* _Work instructions_: Each line that includes "javascript" must be copied from the records.
Information shown below:
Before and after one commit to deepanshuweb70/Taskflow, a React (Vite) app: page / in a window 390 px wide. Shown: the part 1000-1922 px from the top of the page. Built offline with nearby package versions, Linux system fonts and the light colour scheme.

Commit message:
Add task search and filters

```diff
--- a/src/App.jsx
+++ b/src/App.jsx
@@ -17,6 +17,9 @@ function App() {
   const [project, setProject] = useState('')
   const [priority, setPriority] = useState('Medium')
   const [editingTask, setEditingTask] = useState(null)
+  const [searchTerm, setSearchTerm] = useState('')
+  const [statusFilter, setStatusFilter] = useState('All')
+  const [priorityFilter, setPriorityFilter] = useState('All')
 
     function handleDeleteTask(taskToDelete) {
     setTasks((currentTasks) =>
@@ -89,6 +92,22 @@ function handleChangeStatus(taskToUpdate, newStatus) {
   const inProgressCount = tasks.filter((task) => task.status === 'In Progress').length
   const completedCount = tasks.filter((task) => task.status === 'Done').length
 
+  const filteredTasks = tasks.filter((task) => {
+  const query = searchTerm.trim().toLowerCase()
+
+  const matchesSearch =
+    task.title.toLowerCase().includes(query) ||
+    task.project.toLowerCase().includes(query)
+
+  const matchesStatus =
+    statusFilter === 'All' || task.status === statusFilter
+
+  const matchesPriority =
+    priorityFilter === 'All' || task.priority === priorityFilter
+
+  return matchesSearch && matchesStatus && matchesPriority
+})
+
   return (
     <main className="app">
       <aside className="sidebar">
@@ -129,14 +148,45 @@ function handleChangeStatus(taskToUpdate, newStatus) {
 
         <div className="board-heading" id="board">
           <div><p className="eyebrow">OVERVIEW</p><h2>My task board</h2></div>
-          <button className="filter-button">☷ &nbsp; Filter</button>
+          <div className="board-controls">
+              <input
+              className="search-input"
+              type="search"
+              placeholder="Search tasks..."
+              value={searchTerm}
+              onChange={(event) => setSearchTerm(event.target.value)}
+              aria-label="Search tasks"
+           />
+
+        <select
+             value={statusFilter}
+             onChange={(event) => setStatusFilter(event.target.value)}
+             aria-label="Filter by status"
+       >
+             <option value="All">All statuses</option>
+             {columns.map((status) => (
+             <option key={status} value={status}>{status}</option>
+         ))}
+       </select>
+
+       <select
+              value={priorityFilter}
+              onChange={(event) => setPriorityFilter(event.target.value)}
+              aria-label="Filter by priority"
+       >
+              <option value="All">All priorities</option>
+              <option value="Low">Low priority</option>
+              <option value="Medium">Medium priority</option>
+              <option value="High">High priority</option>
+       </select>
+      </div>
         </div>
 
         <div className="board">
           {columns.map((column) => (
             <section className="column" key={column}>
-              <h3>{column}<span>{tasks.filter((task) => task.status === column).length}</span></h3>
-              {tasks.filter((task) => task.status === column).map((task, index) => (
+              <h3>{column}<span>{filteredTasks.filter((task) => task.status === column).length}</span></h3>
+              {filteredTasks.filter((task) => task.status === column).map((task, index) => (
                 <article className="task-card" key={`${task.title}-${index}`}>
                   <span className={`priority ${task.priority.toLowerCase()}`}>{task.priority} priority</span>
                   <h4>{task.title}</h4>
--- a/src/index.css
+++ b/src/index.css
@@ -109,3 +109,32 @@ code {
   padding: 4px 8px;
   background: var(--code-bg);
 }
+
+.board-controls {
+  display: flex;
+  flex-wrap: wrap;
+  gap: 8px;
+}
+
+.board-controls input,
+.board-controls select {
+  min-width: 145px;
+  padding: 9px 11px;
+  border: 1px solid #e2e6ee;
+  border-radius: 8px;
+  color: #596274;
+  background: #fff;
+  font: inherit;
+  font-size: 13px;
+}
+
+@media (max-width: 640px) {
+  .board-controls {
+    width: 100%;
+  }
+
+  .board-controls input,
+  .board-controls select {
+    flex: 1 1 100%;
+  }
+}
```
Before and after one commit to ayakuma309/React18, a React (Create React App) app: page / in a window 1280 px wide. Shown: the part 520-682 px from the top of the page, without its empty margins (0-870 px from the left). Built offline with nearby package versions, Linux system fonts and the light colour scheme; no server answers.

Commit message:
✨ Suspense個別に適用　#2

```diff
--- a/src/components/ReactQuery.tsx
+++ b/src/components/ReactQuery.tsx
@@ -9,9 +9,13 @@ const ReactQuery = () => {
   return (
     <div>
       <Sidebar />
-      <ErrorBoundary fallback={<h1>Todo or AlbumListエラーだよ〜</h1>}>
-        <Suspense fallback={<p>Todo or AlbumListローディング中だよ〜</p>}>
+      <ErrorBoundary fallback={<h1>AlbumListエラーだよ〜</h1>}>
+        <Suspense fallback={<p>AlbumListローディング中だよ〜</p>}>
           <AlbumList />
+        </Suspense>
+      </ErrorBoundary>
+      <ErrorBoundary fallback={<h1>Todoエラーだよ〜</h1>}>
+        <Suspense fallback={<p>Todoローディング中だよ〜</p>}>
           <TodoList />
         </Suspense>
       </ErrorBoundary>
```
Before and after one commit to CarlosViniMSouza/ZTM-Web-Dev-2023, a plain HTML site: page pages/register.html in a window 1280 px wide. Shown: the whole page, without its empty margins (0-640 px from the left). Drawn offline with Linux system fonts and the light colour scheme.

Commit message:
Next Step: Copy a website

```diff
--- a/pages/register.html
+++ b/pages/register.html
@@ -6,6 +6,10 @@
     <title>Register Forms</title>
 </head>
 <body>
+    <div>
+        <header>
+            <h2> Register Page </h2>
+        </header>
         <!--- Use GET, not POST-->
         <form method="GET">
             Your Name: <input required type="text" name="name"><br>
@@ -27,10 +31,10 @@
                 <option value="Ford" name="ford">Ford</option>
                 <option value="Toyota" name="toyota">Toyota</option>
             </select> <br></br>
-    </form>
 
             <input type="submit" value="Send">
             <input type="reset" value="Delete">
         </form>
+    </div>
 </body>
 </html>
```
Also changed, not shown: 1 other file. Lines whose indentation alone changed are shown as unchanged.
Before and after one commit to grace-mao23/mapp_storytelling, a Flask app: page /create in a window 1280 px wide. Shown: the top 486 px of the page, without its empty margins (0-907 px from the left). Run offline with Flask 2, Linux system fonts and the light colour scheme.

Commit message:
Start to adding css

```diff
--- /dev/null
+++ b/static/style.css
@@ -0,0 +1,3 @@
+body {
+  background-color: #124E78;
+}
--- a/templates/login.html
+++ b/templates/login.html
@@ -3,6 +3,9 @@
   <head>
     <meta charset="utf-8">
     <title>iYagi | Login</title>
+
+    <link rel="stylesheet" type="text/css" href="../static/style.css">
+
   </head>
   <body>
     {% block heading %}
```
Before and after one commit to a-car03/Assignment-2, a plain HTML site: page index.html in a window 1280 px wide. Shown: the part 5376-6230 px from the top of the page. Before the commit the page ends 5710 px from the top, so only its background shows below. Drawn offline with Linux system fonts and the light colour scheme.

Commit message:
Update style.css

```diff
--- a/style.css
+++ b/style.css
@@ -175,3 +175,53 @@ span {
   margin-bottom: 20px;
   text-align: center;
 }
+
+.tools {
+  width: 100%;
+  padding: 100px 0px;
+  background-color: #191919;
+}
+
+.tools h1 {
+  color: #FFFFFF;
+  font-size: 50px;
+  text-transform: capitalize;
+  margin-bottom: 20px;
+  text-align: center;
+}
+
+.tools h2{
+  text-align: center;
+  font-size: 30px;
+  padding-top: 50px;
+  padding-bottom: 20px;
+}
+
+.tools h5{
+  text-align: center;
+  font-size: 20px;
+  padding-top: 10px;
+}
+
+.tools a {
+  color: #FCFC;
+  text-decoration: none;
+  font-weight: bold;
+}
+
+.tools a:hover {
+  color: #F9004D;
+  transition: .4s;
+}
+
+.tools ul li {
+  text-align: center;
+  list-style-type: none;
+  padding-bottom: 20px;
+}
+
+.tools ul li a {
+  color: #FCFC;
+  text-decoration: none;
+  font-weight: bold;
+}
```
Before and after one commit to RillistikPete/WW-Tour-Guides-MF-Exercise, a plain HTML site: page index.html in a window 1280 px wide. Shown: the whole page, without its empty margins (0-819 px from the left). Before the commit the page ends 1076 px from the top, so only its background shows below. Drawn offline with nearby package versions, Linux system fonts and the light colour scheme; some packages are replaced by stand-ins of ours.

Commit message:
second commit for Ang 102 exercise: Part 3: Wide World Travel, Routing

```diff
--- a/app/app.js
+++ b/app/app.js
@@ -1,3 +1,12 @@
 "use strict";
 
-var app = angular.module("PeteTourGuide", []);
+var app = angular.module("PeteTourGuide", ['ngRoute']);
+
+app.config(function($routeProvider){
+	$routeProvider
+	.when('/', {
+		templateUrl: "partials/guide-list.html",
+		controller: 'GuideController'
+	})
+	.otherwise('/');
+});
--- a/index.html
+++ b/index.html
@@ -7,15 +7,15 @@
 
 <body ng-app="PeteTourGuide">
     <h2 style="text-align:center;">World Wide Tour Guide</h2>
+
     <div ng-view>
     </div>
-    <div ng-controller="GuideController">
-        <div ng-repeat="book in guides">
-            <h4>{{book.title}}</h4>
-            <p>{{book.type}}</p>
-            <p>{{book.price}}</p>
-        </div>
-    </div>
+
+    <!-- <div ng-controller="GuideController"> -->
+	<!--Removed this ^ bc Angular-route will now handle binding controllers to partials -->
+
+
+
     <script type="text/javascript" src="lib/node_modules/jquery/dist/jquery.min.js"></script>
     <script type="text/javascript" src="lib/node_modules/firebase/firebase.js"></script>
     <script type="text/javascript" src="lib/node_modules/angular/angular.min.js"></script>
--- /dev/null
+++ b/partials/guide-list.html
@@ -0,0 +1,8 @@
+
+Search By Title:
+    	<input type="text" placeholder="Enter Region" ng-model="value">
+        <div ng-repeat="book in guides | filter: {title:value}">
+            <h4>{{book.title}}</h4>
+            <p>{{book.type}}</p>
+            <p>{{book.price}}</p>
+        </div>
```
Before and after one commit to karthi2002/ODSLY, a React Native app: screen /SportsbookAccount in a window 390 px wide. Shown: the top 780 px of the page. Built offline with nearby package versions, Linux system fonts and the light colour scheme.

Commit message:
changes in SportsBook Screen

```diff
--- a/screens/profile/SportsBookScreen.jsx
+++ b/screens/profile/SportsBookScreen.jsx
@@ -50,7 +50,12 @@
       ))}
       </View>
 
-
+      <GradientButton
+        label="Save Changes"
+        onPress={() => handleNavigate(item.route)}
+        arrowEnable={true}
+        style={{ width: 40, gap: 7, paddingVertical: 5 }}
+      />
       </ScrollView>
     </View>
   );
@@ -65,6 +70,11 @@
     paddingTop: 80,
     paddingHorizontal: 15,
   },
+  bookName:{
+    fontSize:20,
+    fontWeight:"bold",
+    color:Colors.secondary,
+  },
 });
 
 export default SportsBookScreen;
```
End of Information shown.
* _Output_:
     <script type="text/javascript" src="lib/node_modules/jquery/dist/jquery.min.js"></script>
     <script type="text/javascript" src="lib/node_modules/firebase/firebase.js"></script>
     <script type="text/javascript" src="lib/node_modules/angular/angular.min.js"></script>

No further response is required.